━━ Supplied records

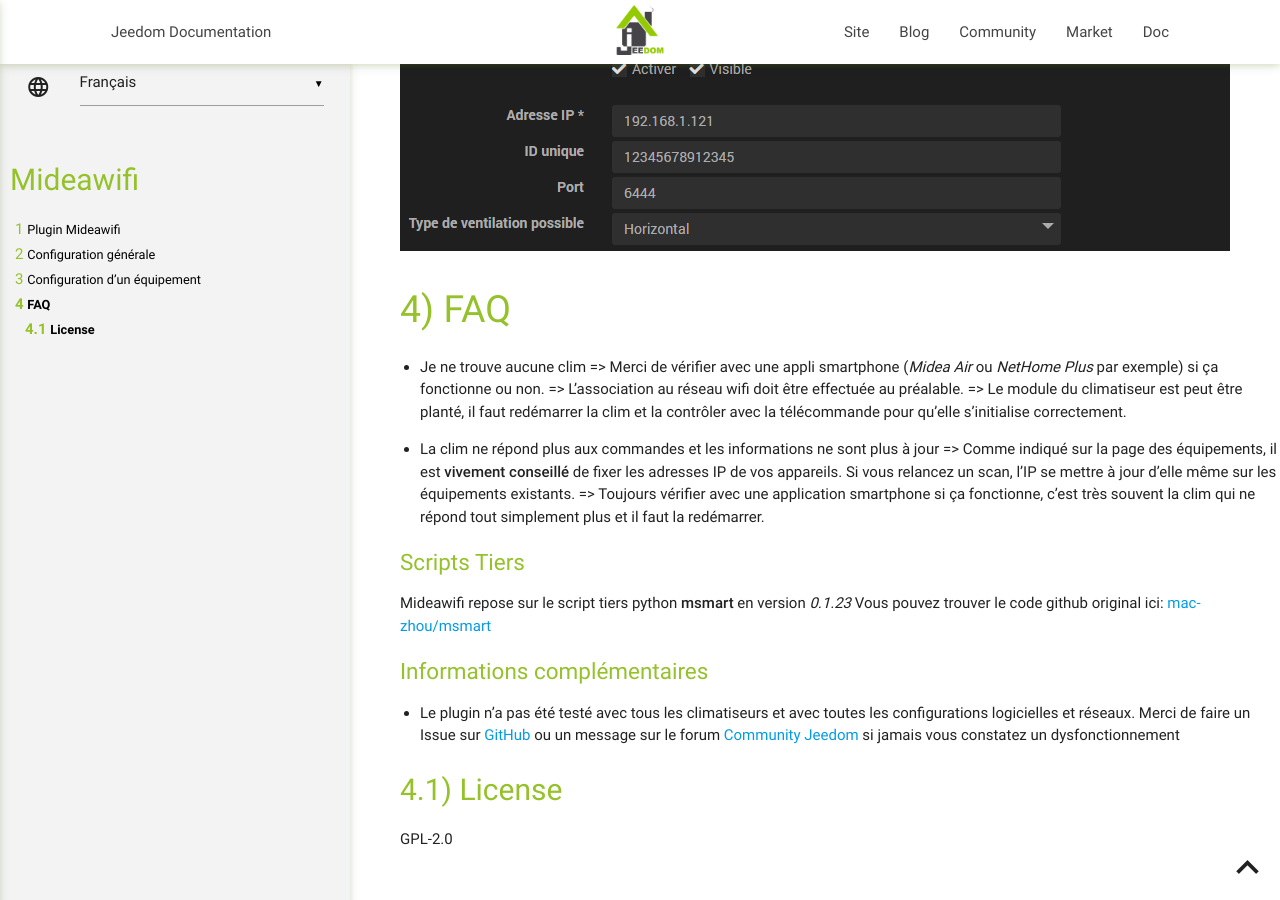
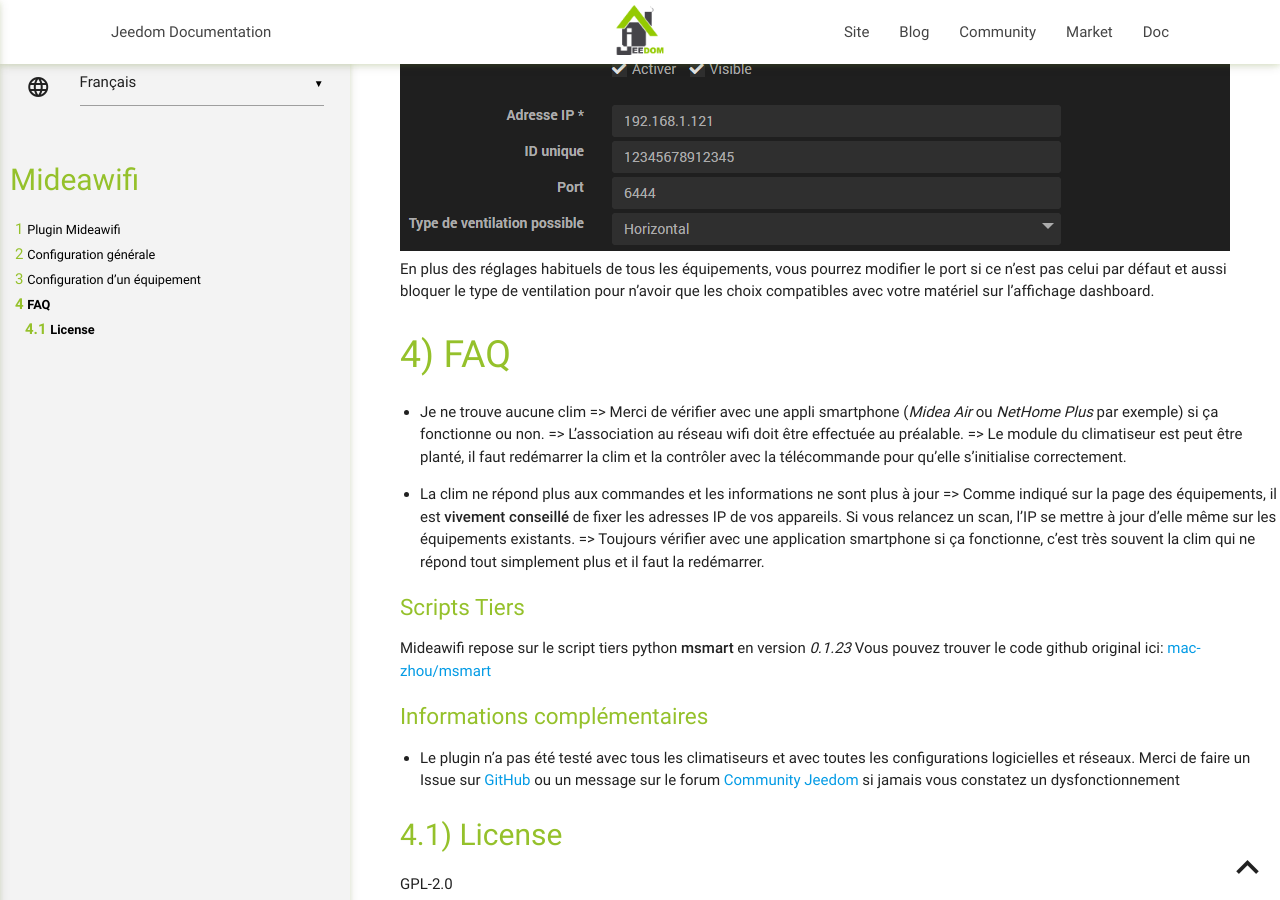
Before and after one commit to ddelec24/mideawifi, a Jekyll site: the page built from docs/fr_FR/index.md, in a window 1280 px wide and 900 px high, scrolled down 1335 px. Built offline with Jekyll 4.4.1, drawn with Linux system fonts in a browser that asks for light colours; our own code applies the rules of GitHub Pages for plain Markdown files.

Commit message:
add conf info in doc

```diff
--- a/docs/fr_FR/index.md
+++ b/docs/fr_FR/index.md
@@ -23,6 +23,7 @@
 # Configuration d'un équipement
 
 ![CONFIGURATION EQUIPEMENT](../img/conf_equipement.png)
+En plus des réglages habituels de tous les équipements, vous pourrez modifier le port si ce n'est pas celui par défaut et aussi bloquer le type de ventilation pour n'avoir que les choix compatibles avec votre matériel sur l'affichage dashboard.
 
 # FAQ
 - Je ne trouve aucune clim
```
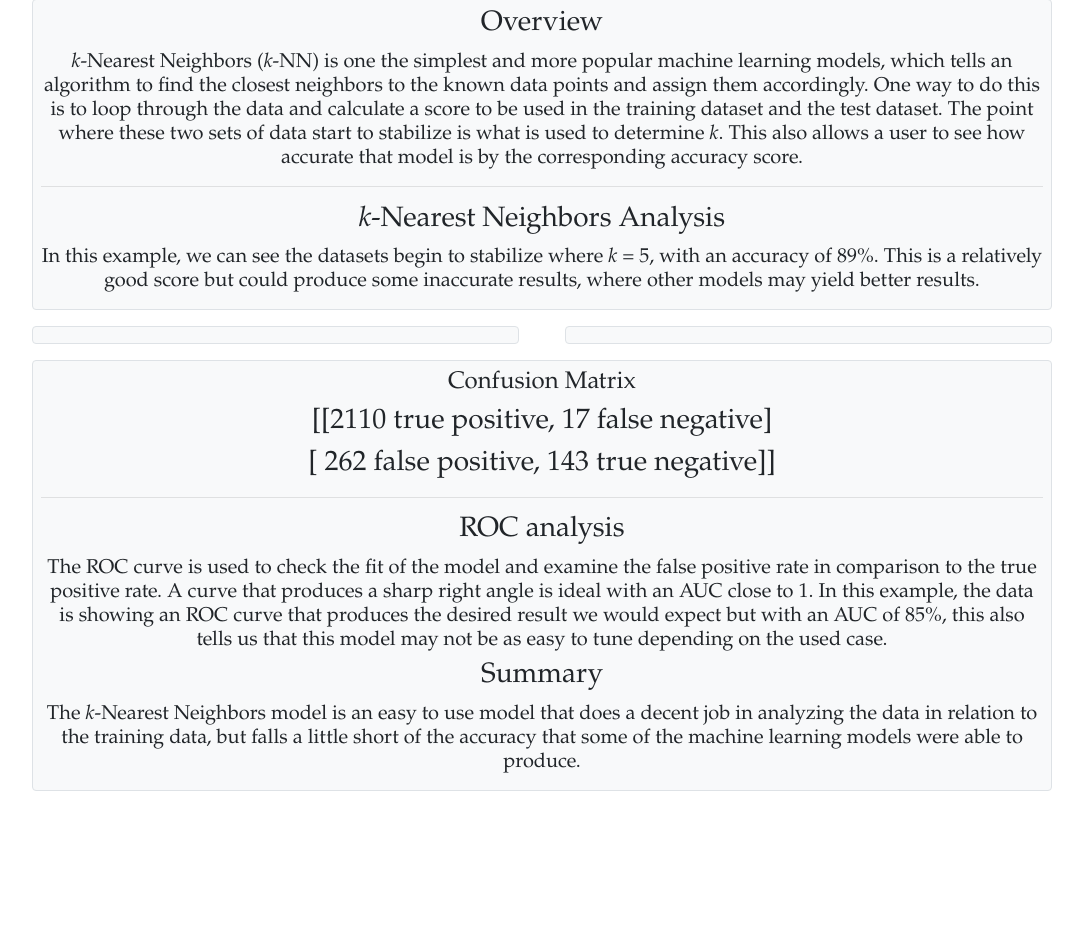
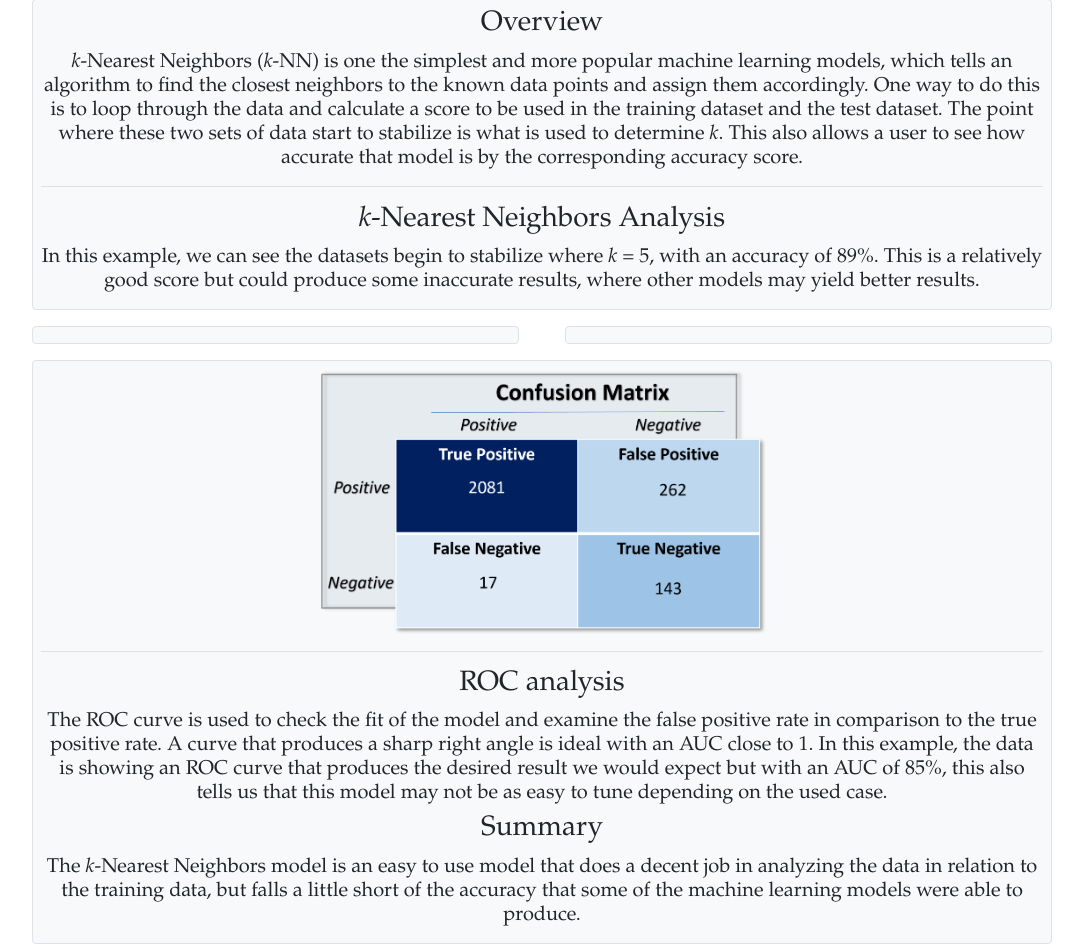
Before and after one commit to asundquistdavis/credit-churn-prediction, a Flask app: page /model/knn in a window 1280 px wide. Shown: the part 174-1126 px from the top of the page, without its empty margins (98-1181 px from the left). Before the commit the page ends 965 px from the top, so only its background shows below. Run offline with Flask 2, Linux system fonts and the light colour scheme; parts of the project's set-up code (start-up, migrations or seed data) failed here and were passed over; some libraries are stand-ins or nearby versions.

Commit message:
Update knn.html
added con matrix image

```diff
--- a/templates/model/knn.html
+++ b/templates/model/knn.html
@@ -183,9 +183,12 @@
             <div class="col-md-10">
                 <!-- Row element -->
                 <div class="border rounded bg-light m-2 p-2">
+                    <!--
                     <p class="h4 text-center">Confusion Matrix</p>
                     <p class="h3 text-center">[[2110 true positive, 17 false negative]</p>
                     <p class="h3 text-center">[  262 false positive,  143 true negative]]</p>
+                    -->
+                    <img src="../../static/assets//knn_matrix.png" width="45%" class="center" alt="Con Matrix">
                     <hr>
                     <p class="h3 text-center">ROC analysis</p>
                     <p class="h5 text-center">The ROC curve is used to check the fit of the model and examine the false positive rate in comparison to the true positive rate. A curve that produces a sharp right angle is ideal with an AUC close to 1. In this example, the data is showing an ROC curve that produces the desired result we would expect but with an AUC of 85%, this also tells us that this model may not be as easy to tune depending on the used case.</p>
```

━━━━

** Prompt **
The string "html" may occur on several lines of the listing; state how many such lines there are, giving the number only.

** Answer to this exercise **
3